Meanwhile, suffering under the effects of Light Hope’s powerful magic attacks, Horde Prime found himself crippled and trapped in his giant form, unable to shapeshift back. He retreated to his flagship, the Velvet Glove, and there, with a combination of advanced Horde science and pirated Infinitan magic, his servants built a sarcophagus-like regeneration chamber. The chamber, combined with Horde Prime’s shapeshifting abilities, allowed him to slowly form a new body, gestating within the colossal rotting husk of his old form. This embryonic body often manifested itself as a secondary head, sprouting from the eye socket of Horde Prime.
Horde Prime’s twisted body renewed itself in a twisted mockery of life and birth over the course of centuries, and in the meantime he plotted revenge against Light Hope and Etheria (it was during this time that Horde Prime’s younger brother and trusted disciple Hordak became the de facto leader of the Horde).
Horde Familiar (left): Through the use of his shapeshifting and magical abilities, Horde Prime can focus his life force to temporarily create a small demonic familiar to act as a spy or messenger. Horde Prime can see through the eyes of these creatures, and act through them. These extensions of Horde Prime were generally reserved for the gravest situations, such as delivering critical information to Hordak without risk of interception. Many rebels have made the fatal mistake of judging Horde Familiars by their relatively small size, failing to realize that a creature with even just a fraction of Horde Prime’s cosmic power is still a formidable foe.
Horde Prime Reborn (right): With the revelation that the two most powerful beings on Eternia (He-Man and Skeletor) had disappeared from the planet, Horde Prime realized that it was the time to strike.

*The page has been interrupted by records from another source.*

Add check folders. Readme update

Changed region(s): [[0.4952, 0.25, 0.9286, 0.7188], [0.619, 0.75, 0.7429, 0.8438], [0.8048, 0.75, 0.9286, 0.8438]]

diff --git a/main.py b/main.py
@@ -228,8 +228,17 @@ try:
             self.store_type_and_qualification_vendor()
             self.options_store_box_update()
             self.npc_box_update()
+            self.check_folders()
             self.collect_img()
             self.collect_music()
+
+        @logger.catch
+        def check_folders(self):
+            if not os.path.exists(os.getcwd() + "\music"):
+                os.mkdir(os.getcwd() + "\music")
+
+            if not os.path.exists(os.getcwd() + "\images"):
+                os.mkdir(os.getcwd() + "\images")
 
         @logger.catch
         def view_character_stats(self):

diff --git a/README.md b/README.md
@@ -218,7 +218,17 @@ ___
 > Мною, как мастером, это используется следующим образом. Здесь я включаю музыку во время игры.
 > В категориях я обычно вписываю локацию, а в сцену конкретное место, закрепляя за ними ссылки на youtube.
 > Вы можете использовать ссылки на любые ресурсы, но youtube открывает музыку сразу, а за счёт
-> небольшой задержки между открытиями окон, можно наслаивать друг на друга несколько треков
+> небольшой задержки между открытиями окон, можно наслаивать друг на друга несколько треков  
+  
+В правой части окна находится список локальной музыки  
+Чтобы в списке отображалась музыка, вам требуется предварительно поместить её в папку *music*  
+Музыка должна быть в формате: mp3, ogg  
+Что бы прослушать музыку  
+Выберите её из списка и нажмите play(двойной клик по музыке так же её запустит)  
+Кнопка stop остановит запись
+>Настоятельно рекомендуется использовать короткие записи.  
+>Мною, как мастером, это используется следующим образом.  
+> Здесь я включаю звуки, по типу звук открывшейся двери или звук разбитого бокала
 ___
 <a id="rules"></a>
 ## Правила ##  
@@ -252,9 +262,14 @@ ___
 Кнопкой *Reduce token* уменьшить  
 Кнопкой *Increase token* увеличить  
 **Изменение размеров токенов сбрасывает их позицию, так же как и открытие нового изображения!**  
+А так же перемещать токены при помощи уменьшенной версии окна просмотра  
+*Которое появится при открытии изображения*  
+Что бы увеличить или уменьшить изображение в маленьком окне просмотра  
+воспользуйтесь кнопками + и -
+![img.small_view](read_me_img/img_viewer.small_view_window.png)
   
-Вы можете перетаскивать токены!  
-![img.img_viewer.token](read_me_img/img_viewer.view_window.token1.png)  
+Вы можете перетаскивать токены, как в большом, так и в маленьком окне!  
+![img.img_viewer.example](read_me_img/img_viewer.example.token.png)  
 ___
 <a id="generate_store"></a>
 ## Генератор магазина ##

Forcing an acceleration of his regeneration, through arcane lore and untested science, Horde Prime is reborn! The cruel leader of the Horde is still regaining his god-like levels of power, but even still he is perhaps the most feared being in the universe. While Hordak holds the Etherian front, Horde Prime leads the invasion of Eternia. Horde Prime seeks nothing less than the utter subjugation of He-Man’s homeworld, after which he will return to Etheria to crush his old enemy Light Hope.
If this were a toy, I would see Horde Prime’s throne room as a playset, with his giant form being molded into the facade of the regeneration chamber, and his giant arm being a spring-loaded capture claw. Of course, the highly sought-after Horde Prime Reborn action figure would be packed in exclusively with the playset.
Today’s post is still under construction! Or, at least what was today’s post is still under construction. So instead, you get this quickie:
Two manifestations of my raging ego in one week. WHAT A TREAT.
No flashback for this Friday, as promised! Instead, you get the Mugato from the original Star Trek series–the version on the left is based on the creature’s original appearance, and the version on the right is based on the inexplicably innacurate vintage action figure produced by Mego:
I like to think of the clothed version as what the Mugato species would look like after evolving increased intelligence and developing culture and tools. Maybe in another couple of thousand years, the Mugato will evolve a better sense of fashion. Ha!
*Sound of nerd being mauled by highly-evolved Mugato*